2. I spoke to my kid. Asked about it. The kid was flabbergasted that she would think he’d done what she said (she thought he didn’t do what he VOLUNTEERED to do–that he just left them to do it alone). But when I spoke to him, I made sure he knew I was in his court–even if he HAD blown it. My kids always know I’ve got their back (and their backside if they blow it. So to speak).
3. I had him apologize for upsetting her. Not for doing something he didn’t do, not for existing (which was the vibe I got from that mom, btw). No, because he can apologize for upsetting someone. Even if it wasn’t intentional or if he had no idea he could upset her that way, it never hurts to apologize for hurting someone’s feelings, causing frustration, etc. Even if you’re not in the wrong.
My kid trusts me. He knows if he tells me that something went down wrong and he blew it, I’m not going to blow up at him. I’m going to deal with it, but I’m not going to make it worse than it was. And if he says he didn’t do it. I’m going to believe him. Because he’s given me every reason TO believe him.
And I can’t remember why I was rambling about it. But I’ll lay it out there. In case someone gets it.
We have that kind of relationship with our kids. I have no reason not to trust them.
Our son has autism too and is in the first grade. He’s experienced mild (we hope that’s all) bullying, but he has a severe speech delay, so he can’t tell us for himself. There were 2 incidents that we witnessed. Most of his classmates are sweet and encouraging, but there will always be bullies to worry about, and it seems they get worse with age. We’re considering home schooling within a year or two. There is a good network of resources and home school groups where we live, so he can still be social and go on field trips, and we can still be helicopter parents. lol. I can’t bring myself to apologize for that.

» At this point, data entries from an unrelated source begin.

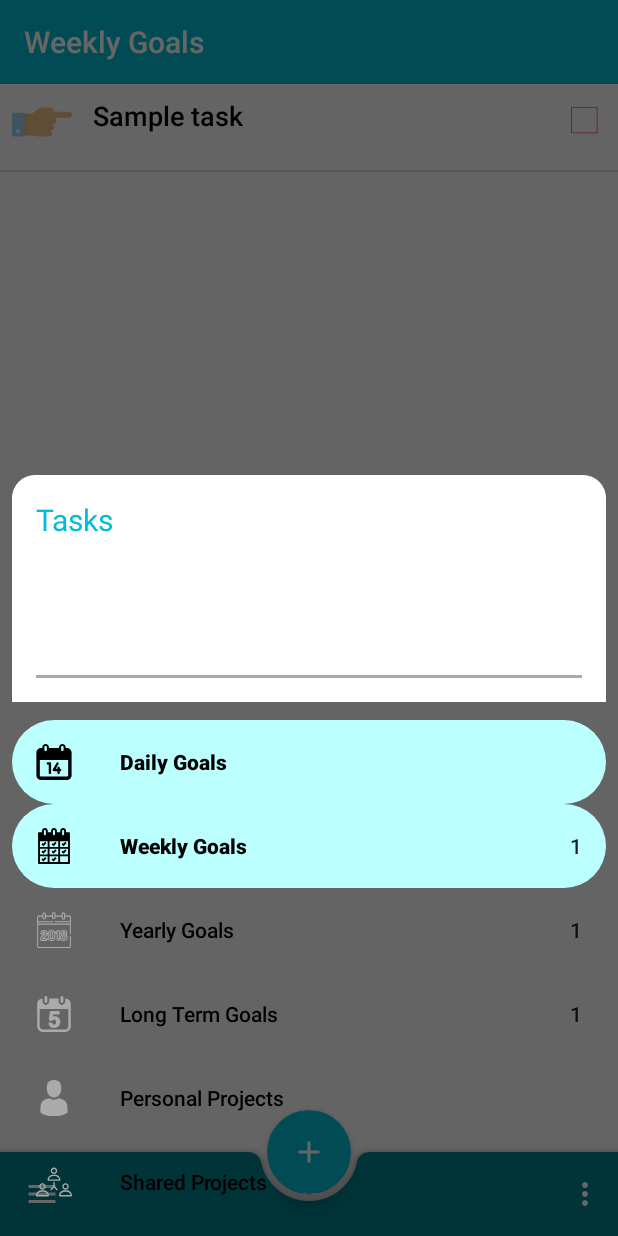
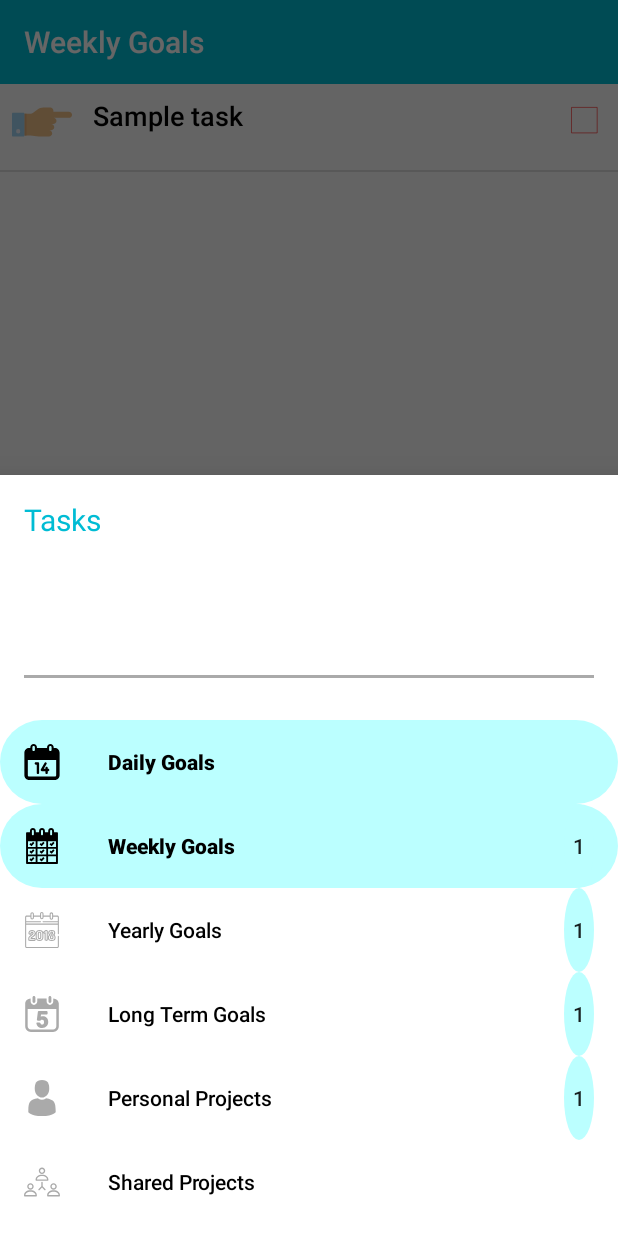
Before and after one commit to Tapszvidzwa/ProgressTracker, an Android app: the fragment BottomNavigationDrawerFragment placed in its activity, after a tap on "Weekly Goals", on a phone screen of 412 x 824 dp. Run offline under Robolectric (Android 15) with nearby library versions, the phone set to English and light mode, and no system bars; our stand-ins replace Firebase (no records; nobody signed in at launch, a user with empty details on screens opened directly); libraries missing offline, so code that uses them is left out: cn.pedant, es.dmoral.toasty; 1 other tap on this screen came first.

Commit message:
fixed a few major bugs

```diff
--- a/app/src/main/java/com/example/tapiwa/todoapp/Utils/DatabaseHandler.java
+++ b/app/src/main/java/com/example/tapiwa/todoapp/Utils/DatabaseHandler.java
@@ -74,7 +74,7 @@ public class DatabaseHandler {
                 .addOnSuccessListener(new OnSuccessListener<Void>() {
                     @Override
                     public void onSuccess(Void aVoid) {
-                        Toast.makeText(context, "Updated your projects", Toast.LENGTH_SHORT).show();
+                        Toast.makeText(context, "New member added", Toast.LENGTH_SHORT).show();
                     }
                 });
     }
@@ -89,9 +89,11 @@ public class DatabaseHandler {
         newProject.setLastModifiedtime(Long.toString(System.currentTimeMillis()));
 
         ArrayList<String> memberEmails = new ArrayList<>();
+        ArrayList<String> memberNames = new ArrayList<>();
+        memberNames.add(auth.getCurrentUser().getDisplayName());
         memberEmails.add(auth.getCurrentUser().getEmail());
         newProject.setMemberEmails(memberEmails);
-
+        newProject.setMemberNames(memberNames);
         return newProject;
     }
 
--- a/app/src/main/java/com/example/tapiwa/todoapp/Utils/FileHandler.java
+++ b/app/src/main/java/com/example/tapiwa/todoapp/Utils/FileHandler.java
@@ -144,6 +144,9 @@ public class FileHandler {
     }
 
     public String getNumTasksUncompleted(String filename) {
+        if(filename.equals(context.getString(R.string.PERSONAL_PROJECTS_FILE))) {
+            return getNumUncompletedPersonalProjects();
+        }
         JSONObject tasksJson = readFile(filename);
         Gson gson = new Gson();
         TaskList list = gson.fromJson(tasksJson.toString(), TaskList.class);
@@ -153,4 +156,17 @@ public class FileHandler {
             return String.valueOf(list.getNumUncompletedTasks());
         }
     }
+
+    private String getNumUncompletedPersonalProjects() {
+        JSONObject tasksJson = readFile(context.getString(R.string.PERSONAL_PROJECTS_FILE));
+        Gson gson = new Gson();
+        PersonalProjectsContainerModel list = gson.fromJson(tasksJson.toString(), PersonalProjectsContainerModel.class);
+
+        if(list.getNumUncompletedProjects().equals("0")) {
+            return "";
+        } else {
+            return list.getNumUncompletedProjects();
+        }
+
+    }
 }
--- /dev/null
+++ b/app/src/main/java/com/example/tapiwa/todoapp/Utils/ProgressTracker.java
@@ -0,0 +1,55 @@
+package com.example.tapiwa.todoapp.Utils;
+
+import android.content.Context;
+
+import com.example.tapiwa.todoapp.R;
+import com.example.tapiwa.todoapp.TaskList;
+import com.google.gson.Gson;
+
+import org.json.JSONObject;
+
+public class ProgressTracker {
+
+    private Context context;
+    private FileHandler fileHandler;
+    private String filename;
+
+    public ProgressTracker(Context context, String filename) {
+        this.context = context;
+        this.fileHandler = new FileHandler(context);
+        this.filename = filename;
+    }
+
+    public ProgressTracker() {
+    }
+
+    public String getUncompleted_daily_tasks() {
+        return fileHandler.getNumTasksUncompleted(context.getString(R.string.DAILY_TASKS_FILE));
+    }
+
+    public String getUncompleted_weekly_tasks() {
+        return fileHandler.getNumTasksUncompleted(context.getString(R.string.WEEKLY_TASKS_FILE));
+    }
+
+    public String getUncompleted_yearly_tasks() {
+        return fileHandler.getNumTasksUncompleted(context.getString(R.string.YEARLY_TASKS_FILE));
+    }
+
+    public String getUncompleted_long_term_tasks() {
+        return fileHandler.getNumTasksUncompleted(context.getString(R.string.LONG_TERM_PROJECTS_FILE));
+    }
+
+    public String getUncompleted_personal_projects() {
+        return fileHandler.getNumTasksUncompleted(context.getString(R.string.PERSONAL_PROJECTS_FILE));
+    }
+
+    public String getUncompleted_shared_projects() {
+        return "";
+    }
+
+    public void updateCounter(TaskList list) {
+        Gson gson = new Gson();
+        fileHandler.saveFile(filename, gson.toJson(list));
+    }
+
+}
--- a/app/src/main/java/com/example/tapiwa/todoapp/dailyTasks/DailyTasksFragment.java
+++ b/app/src/main/java/com/example/tapiwa/todoapp/dailyTasks/DailyTasksFragment.java
@@ -1,5 +1,6 @@
 package com.example.tapiwa.todoapp.dailyTasks;
 
+import android.app.Activity;
 import android.graphics.Color;
 import android.os.Bundle;
 import android.view.LayoutInflater;
@@ -13,8 +14,8 @@ import com.example.tapiwa.todoapp.R;
 import com.example.tapiwa.todoapp.Task;
 import com.example.tapiwa.todoapp.TaskAdapter;
 import com.example.tapiwa.todoapp.TaskList;
-import com.example.tapiwa.todoapp.Utils.BackUp;
 import com.example.tapiwa.todoapp.Utils.FileHandler;
+import com.example.tapiwa.todoapp.Utils.ProgressTracker;
 import com.google.firebase.auth.FirebaseAuth;
 import com.google.gson.Gson;
 
@@ -36,21 +37,13 @@ public class DailyTasksFragment extends androidx.fragment.app.Fragment {
     private static LinkedList<Task> tasksList;
     private static TaskAdapter adapter;
     private static String CURRENT_DATE;
-    private FileHandler fileHandler;
+    private static FileHandler fileHandler;
+    private Activity activity;
+    private static ProgressTracker progressTracker;
 
 
     public DailyTasksFragment() {
         // Required empty public constructor
-    }
-
-    public static void addTask(String task) {
-        Task newTask = new Task();
-        newTask.setTask(task);
-        newTask.setStatus("uncompleted");
-
-        tasksList.add(newTask);
-        goalsList.setAdapter(adapter);
-        adapter.notifyDataSetChanged();
     }
 
     @Override
@@ -67,14 +60,30 @@ public class DailyTasksFragment extends androidx.fragment.app.Fragment {
 
     @Override
     public void onResume() {
+        retrieveSavedTasks();
         super.onResume();
-        retrieveSavedTasks();
     }
 
     @Override
     public void onPause() {
         saveTasks();
         super.onPause();
+    }
+
+    public static void addTask(String task) {
+        Task newTask = new Task();
+        newTask.setTask(task);
+        newTask.setStatus("uncompleted");
+        tasksList.add(newTask);
+        goalsList.setAdapter(adapter);
+        updateProgressTracker();
+        adapter.notifyDataSetChanged();
+    }
+
+    public static void updateProgressTracker() {
+        TaskList list = new TaskList();
+        list.setTaskList(tasksList);
+        progressTracker.updateCounter(list);
     }
 
     private void saveTasks() {
@@ -97,6 +106,7 @@ public class DailyTasksFragment extends androidx.fragment.app.Fragment {
     private void initializeVariables() {
         tasksList = new LinkedList<>();
         fileHandler = new FileHandler(getContext());
+        progressTracker = new ProgressTracker(getContext(), getString(R.string.DAILY_TASKS_FILE));
     }
 
     private void populateTaskList(JSONObject tasksJson) {
@@ -141,10 +151,13 @@ public class DailyTasksFragment extends androidx.fragment.app.Fragment {
                     tasksList.set(i, updatedTask);
                     adapter.notifyDataSetChanged();
                 }
+                updateProgressTracker();
                 calculatePercentage();
             }
         });
     }
+
+
 
     private void calculatePercentage() {
         percentageTxtV.setTextColor(Color.rgb(208, 35, 35));
--- a/app/src/main/java/com/example/tapiwa/todoapp/home/BottomNavigationDrawerFragment.java
+++ b/app/src/main/java/com/example/tapiwa/todoapp/home/BottomNavigationDrawerFragment.java
@@ -9,6 +9,7 @@ import android.widget.TextView;
 
 import com.example.tapiwa.todoapp.R;
 import com.example.tapiwa.todoapp.Utils.FileHandler;
+import com.example.tapiwa.todoapp.Utils.ProgressTracker;
 import com.google.android.material.bottomsheet.BottomSheetDialogFragment;
 import com.google.android.material.navigation.NavigationView;
 
@@ -21,6 +22,8 @@ public class BottomNavigationDrawerFragment extends BottomSheetDialogFragment {
     private static TextView emailAddress;
     private View header;
     private FileHandler fileHandler;
+    private ProgressTracker progressTracker;
+
 
     @Override
     public View onCreateView(LayoutInflater inflater, ViewGroup container, Bundle savedInstanceState) {
@@ -30,6 +33,7 @@ public class BottomNavigationDrawerFragment extends BottomSheetDialogFragment {
         emailAddress = header.findViewById(R.id.user_email);
         emailAddress.setText(MainActivity.auth.getCurrentUser().getEmail());
         fileHandler = new FileHandler(getContext());
+        progressTracker = new ProgressTracker(getContext(), null);
         return bottomNavigationSheet;
     }
 
@@ -37,21 +41,38 @@ public class BottomNavigationDrawerFragment extends BottomSheetDialogFragment {
     public void onActivityCreated(Bundle savedInstanceState) {
         super.onActivityCreated(savedInstanceState);
         setupViews();
-        setupNumbersForNavView();
+        setStyle(BottomSheetDialogFragment.STYLE_NORMAL, R.style.CustomBottomSheetDialogTheme);
+        setupCounters();
     }
 
-    private void setupNumbersForNavView() {
-        TextView view = (TextView) navigationView.getMenu().findItem(R.id.daily_tasks).getActionView();
-        view.setText(fileHandler.getNumTasksUncompleted(getString(R.string.DAILY_TASKS_FILE)));
+    private void setupCounters() {
+        TextView[] counterTextView = new TextView[6];
+        counterTextView[0] = (TextView) navigationView.getMenu().findItem(R.id.daily_tasks).getActionView();
+        counterTextView[1] = (TextView) navigationView.getMenu().findItem(R.id.weekly_tasks).getActionView();
+        counterTextView[2] = (TextView) navigationView.getMenu().findItem(R.id.yearly_tasks).getActionView();
+        counterTextView[3] = (TextView) navigationView.getMenu().findItem(R.id.long_term_tasks).getActionView();
+        counterTextView[4] = (TextView) navigationView.getMenu().findItem(R.id.personal_projects).getActionView();
+        counterTextView[5] = (TextView) navigationView.getMenu().findItem(R.id.shared_projects).getActionView();
 
-        TextView view2 = (TextView) navigationView.getMenu().findItem(R.id.weekly_tasks).getActionView();
-        view2.setText(fileHandler.getNumTasksUncompleted(getString(R.string.WEEKLY_TASKS_FILE)));
+        String[] count = new String[6];
+        count[0] = progressTracker.getUncompleted_daily_tasks();
+        count[1] = progressTracker.getUncompleted_weekly_tasks();
+        count[2] = progressTracker.getUncompleted_yearly_tasks();
+        count[3] = progressTracker.getUncompleted_long_term_tasks();
+        count[4] = progressTracker.getUncompleted_personal_projects();
+        count[5] = progressTracker.getUncompleted_shared_projects();
 
-        TextView view3 = (TextView) navigationView.getMenu().findItem(R.id.yearly_tasks).getActionView();
-        view3.setText(fileHandler.getNumTasksUncompleted(getString(R.string.YEARLY_TASKS_FILE)));
+        for (int i = 0; i < counterTextView.length; i++) {
+            configureCounterView(counterTextView[i], count[i]);
+        }
+    }
 
-        TextView view4 = (TextView) navigationView.getMenu().findItem(R.id.long_term_tasks).getActionView();
-        view4.setText(fileHandler.getNumTasksUncompleted(getString(R.string.LONG_TERM_PROJECTS_FILE)));
+    private void configureCounterView(TextView view, String count) {
+        if (count.equals("")) {
+            view.setVisibility(View.INVISIBLE);
+        } else {
+            view.setText(count);
+        }
     }
 
     private void setupViews() {
--- a/app/src/main/java/com/example/tapiwa/todoapp/personalProjects/personalProject/PersonalProjectModel.java
+++ b/app/src/main/java/com/example/tapiwa/todoapp/personalProjects/personalProject/PersonalProjectModel.java
@@ -87,4 +87,32 @@ public class PersonalProjectModel {
         }
     }
 
+    public String getNumUncompletedTasks() {
+        if(projectTasks.size() == 0) {
+            return "";
+        } else {
+            int num_uncompleted = 0;
+            for(int i = 0; i < projectTasks.size(); i++) {
+                if(projectTasks.get(i).equals("uncompleted")) {
+                    ++num_uncompleted;
+                }
+            }
+            return String.valueOf(num_uncompleted);
+        }
+    }
+
+    public boolean isProjectComplete() {
+        if(projectTasks == null) {
+            return false;
+        } else if (projectTasks.size() == 0) {
+            return false;
+        } else {
+            for(int i = 0; i < projectTasks.size(); i++) {
+                if(projectTasks.get(i).getCompletionStatus().equals("uncompleted")) {
+                    return false;
+                }
+            }
+            return true;
+        }
+    }
 }
--- a/app/src/main/java/com/example/tapiwa/todoapp/personalProjects/personalprojectcontainer/PersonalProjectsContainerModel.java
+++ b/app/src/main/java/com/example/tapiwa/todoapp/personalProjects/personalprojectcontainer/PersonalProjectsContainerModel.java
@@ -68,4 +68,14 @@ public class PersonalProjectsContainerModel {
         }
         return null;
     }
+
+    public String getNumUncompletedProjects() {
+        int uncompletedProjects = 0;
+        for (int i = 0; i < projects.size(); i++) {
+            if (projects.get(i).isProjectComplete() == false) {
+                ++uncompletedProjects;
+            }
+        }
+        return String.valueOf(uncompletedProjects);
+    }
 }
--- a/app/src/main/java/com/example/tapiwa/todoapp/sharedProjects/SingleProjectFragment/projectmembers/ProjectMembersAdapter.java
+++ b/app/src/main/java/com/example/tapiwa/todoapp/sharedProjects/SingleProjectFragment/projectmembers/ProjectMembersAdapter.java
@@ -53,6 +53,7 @@ public class ProjectMembersAdapter  extends BaseAdapter {
     @Override
     public View getView(int position, final View view, ViewGroup viewGroup) {
         String name, email;
+
         try {
              name = names.get(position);
              email = emails.get(position);
--- a/app/src/main/res/drawable/bottom_nav_header.xml
+++ b/app/src/main/res/drawable/bottom_nav_header.xml
@@ -1,6 +1,6 @@
 <?xml version="1.0" encoding="utf-8"?>
 <shape xmlns:android="http://schemas.android.com/apk/res/android"
     android:shape="rectangle">
-    <solid android:color="#FFF"/>
-    <corners android:topLeftRadius="15dp" android:topRightRadius="15dp" />
+    <solid android:color="#fff"/>
+    <corners android:topLeftRadius="35dp" android:topRightRadius="35dp" />
 </shape>
--- /dev/null
+++ b/app/src/main/res/drawable/counter_background.xml
@@ -0,0 +1,8 @@
+<?xml version="1.0" encoding="UTF-8"?>
+<shape xmlns:android="http://schemas.android.com/apk/res/android"
+    android:shape="oval">
+    <solid android:color="#BBFFFF"/>
+    <padding android:top="2dp" android:bottom="2dp" android:right="6dp" android:left="6dp"/>
+
+
+</shape>
--- a/app/src/main/res/layout/counter.xml
+++ b/app/src/main/res/layout/counter.xml
@@ -1,6 +1,7 @@
 <?xml version="1.0" encoding="utf-8"?>
 <TextView xmlns:android="http://schemas.android.com/apk/res/android"
     android:layout_width="wrap_content"
-    android:layout_height="match_parent"
-    android:gravity="center_vertical"
+    android:layout_height="wrap_content"
+    android:gravity="center"
+    android:background="@drawable/counter_background"
     android:textAppearance="@style/TextAppearance.AppCompat.Body2" />
--- a/app/src/main/res/layout/fragment_bottom_nav_drawer.xml
+++ b/app/src/main/res/layout/fragment_bottom_nav_drawer.xml
@@ -5,17 +5,15 @@
     android:layout_width="match_parent"
     android:layout_height="wrap_content"
     app:behavior_hideable="true"
-    android:background="@android:color/white"
     app:layout_behavior="@string/bottom_sheet_behavior">
 
     <com.google.android.material.navigation.NavigationView
         android:id="@+id/navigation_view"
         android:layout_width="match_parent"
         android:layout_height="wrap_content"
-        android:layout_marginLeft="8dp"
-        android:layout_marginRight="8dp"
         android:layout_gravity="bottom"
         android:layout_marginTop="4dp"
+        android:background="@drawable/bottom_nav_header"
         android:theme="@style/Widget.Design.BottomNavigationView"
         app:itemBackground="@drawable/item_highlight"
         app:itemTextColor="@drawable/textcolor"
--- a/app/src/main/res/menu/single_shared_project_toolbar_menu.xml
+++ b/app/src/main/res/menu/single_shared_project_toolbar_menu.xml
@@ -5,12 +5,12 @@
             android:id="@+id/add_member"
             android:title="Add member"
             android:icon="@drawable/ic_baseline_person_add_24px"
-            android:showAsAction="always"/>
+            app:showAsAction="ifRoom"/>
 
         <item
             android:id="@+id/view_members"
             android:title="View members"
-            android:showAsAction="never"/>
+            app:showAsAction="ifRoom"/>
 
         <item
             android:id="@+id/exit_project"
--- a/app/src/main/res/values/styles.xml
+++ b/app/src/main/res/values/styles.xml
@@ -15,5 +15,12 @@
         <item name="android:itemBackground">@android:color/white</item>
         <item name="android:colorBackground">@android:color/white</item>
     </style>
+    <style name="CustomBottomSheetDialogTheme" parent="Theme.Design.Light.BottomSheetDialog">
+        <item name="bottomSheetStyle">@style/CustomBottomSheetStyle</item>
+    </style>
+
+    <style name="CustomBottomSheetStyle" parent="Widget.Design.BottomSheet.Modal">
+        <item name="android:background">@android:color/transparent</item>
+    </style>
 
 </resources>
```
Also changed, not shown: 1 other file.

I hope your boys are doing better, and I hope the mother of that bully was just too stunned to show a proper response of concern. Hopefully she found time to have a talk with her son. Personally, if he were my child, he would be apologizing to both you and your children for his behavior.
I’m hoping she was stunned, too.
I’m sorry your son has experienced bullying of any kind – mild or not.
I am going to talk to my kids about this. He has had to threaten a kid in his class, they are 9th graders, for making fun of a boy with autism. He texted me that he may be sent to the principal but he was going to stop it. I want them to be aware and look out for the shutting down. To absolutely step in, but to step in immediately because shutting down at school has to be even worse.
I am shocked by the whole situation, I wished all the other kids up there stepped in. I can’t even with that mom…
You and Jeb on the other hand amazing.
I am so sorry this happened to all of you.
Kaylee had to defend an autistic COLLEGE kid in her communications class last year. People are just fascinating. Ugh.